### [EXERCISE]
For every line in the entries that contains "other", show the whole line.

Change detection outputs
=======

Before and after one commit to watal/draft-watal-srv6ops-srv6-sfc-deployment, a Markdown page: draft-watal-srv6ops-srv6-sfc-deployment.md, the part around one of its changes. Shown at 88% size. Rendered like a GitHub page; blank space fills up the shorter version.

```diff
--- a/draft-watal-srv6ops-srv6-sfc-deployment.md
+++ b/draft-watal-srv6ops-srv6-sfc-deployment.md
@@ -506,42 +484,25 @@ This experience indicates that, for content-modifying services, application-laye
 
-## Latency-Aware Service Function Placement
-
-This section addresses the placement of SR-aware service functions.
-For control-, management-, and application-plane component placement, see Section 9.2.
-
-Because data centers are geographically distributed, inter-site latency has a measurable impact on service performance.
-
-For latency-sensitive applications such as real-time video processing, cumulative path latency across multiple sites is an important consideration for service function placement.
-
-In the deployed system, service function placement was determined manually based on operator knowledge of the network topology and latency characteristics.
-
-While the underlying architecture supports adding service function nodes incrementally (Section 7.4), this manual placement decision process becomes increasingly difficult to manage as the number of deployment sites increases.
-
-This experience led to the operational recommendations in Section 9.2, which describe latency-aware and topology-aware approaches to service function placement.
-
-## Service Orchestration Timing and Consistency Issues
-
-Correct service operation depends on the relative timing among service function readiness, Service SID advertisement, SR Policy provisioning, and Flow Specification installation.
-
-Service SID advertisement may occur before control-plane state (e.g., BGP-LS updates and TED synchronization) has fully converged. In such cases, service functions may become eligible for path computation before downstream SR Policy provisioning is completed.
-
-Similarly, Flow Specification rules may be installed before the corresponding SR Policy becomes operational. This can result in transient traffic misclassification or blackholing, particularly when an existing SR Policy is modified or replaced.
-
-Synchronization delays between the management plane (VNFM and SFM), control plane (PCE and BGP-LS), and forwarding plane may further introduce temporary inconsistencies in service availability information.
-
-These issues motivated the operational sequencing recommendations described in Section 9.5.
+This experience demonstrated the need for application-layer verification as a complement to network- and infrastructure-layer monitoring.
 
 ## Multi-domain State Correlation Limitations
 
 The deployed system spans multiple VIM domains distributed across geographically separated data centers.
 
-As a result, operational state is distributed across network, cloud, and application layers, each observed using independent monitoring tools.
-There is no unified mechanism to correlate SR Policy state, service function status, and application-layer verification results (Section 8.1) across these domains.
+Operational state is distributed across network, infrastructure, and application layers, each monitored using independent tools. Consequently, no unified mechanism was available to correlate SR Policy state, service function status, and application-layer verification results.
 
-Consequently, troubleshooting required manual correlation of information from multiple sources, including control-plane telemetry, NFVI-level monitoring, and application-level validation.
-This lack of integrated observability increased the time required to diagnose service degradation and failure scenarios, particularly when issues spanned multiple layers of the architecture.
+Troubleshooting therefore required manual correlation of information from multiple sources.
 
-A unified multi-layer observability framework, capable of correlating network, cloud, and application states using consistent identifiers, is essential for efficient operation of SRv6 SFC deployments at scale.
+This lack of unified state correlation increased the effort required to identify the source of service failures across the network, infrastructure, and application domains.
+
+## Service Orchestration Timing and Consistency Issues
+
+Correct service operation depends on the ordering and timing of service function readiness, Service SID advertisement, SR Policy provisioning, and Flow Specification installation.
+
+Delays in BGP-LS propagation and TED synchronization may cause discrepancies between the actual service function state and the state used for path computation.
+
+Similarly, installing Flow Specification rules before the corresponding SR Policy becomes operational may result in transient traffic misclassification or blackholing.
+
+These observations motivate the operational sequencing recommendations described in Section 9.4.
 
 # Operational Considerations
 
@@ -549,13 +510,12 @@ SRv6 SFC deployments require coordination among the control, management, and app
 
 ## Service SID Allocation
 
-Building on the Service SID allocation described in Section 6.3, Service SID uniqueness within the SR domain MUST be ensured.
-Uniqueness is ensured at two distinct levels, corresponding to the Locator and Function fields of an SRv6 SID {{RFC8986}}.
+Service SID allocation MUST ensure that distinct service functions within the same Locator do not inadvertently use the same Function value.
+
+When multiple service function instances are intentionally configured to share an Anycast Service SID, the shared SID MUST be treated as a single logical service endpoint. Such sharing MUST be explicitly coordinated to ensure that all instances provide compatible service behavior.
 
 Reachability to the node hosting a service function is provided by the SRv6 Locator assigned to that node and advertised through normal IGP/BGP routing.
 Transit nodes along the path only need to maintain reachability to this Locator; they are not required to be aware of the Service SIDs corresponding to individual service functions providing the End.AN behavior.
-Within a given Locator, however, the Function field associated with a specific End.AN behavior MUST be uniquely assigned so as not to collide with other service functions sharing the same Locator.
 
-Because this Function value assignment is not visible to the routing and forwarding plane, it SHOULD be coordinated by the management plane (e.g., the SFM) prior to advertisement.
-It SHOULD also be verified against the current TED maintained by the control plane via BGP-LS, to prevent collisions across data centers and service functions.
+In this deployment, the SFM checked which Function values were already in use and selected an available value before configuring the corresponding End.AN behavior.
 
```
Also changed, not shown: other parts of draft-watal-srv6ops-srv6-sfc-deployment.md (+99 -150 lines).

=======

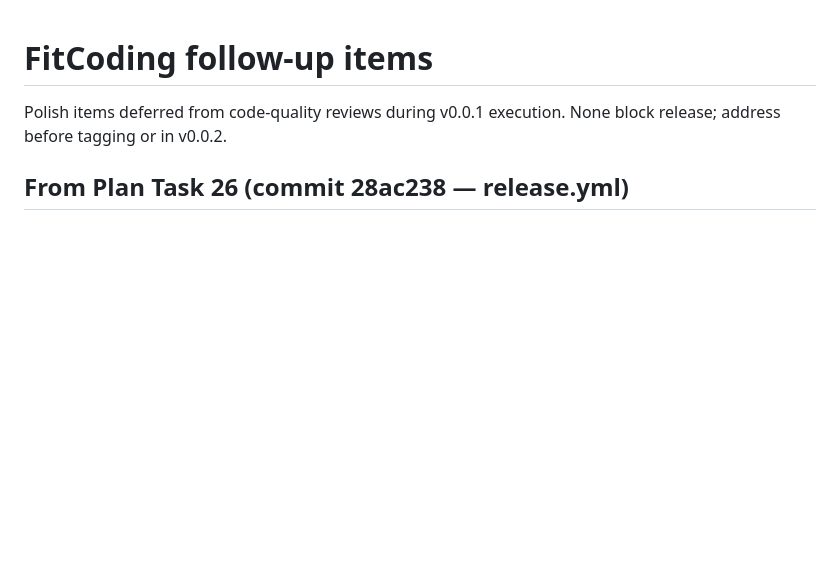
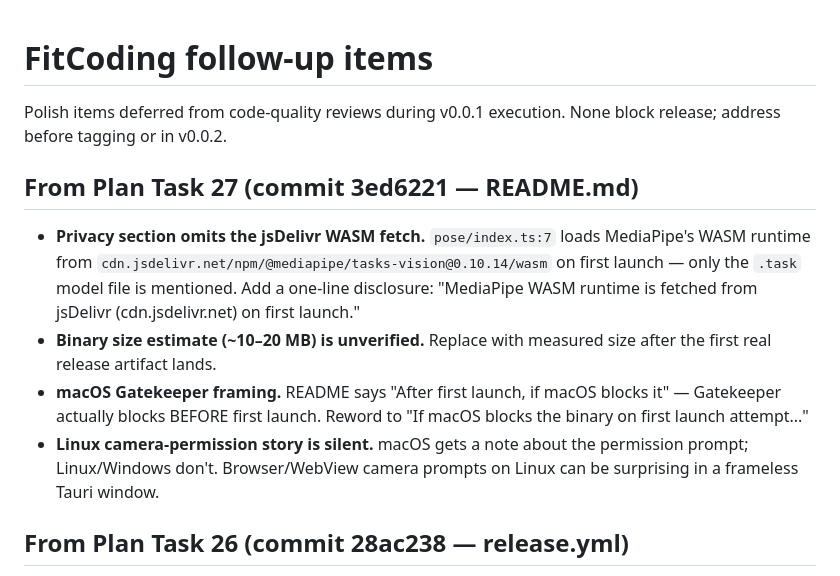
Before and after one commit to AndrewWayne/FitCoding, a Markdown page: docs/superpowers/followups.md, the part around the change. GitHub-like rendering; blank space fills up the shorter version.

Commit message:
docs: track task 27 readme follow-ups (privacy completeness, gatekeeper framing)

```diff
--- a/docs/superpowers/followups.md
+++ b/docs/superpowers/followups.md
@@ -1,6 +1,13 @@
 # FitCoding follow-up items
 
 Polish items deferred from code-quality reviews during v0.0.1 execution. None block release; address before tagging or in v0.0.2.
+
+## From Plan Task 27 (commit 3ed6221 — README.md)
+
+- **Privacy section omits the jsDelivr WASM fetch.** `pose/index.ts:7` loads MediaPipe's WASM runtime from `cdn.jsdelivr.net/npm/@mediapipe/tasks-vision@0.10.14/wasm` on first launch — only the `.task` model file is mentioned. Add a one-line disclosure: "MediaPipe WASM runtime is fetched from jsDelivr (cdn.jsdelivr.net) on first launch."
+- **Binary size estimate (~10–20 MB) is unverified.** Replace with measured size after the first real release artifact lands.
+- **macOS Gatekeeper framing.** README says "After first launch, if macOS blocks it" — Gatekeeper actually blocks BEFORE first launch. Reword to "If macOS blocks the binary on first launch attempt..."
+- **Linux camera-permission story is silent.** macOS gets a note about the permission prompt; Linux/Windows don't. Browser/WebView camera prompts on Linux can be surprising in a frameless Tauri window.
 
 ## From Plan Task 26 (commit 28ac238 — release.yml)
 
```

=======

### [WRITTEN RESPONSE]
-Within a given Locator, however, the Function field associated with a specific End.AN behavior MUST be uniquely assigned so as not to collide with other service functions sharing the same Locator.
Also changed, not shown: other parts of draft-watal-srv6ops-srv6-sfc-deployment.md (+99 -150 lines).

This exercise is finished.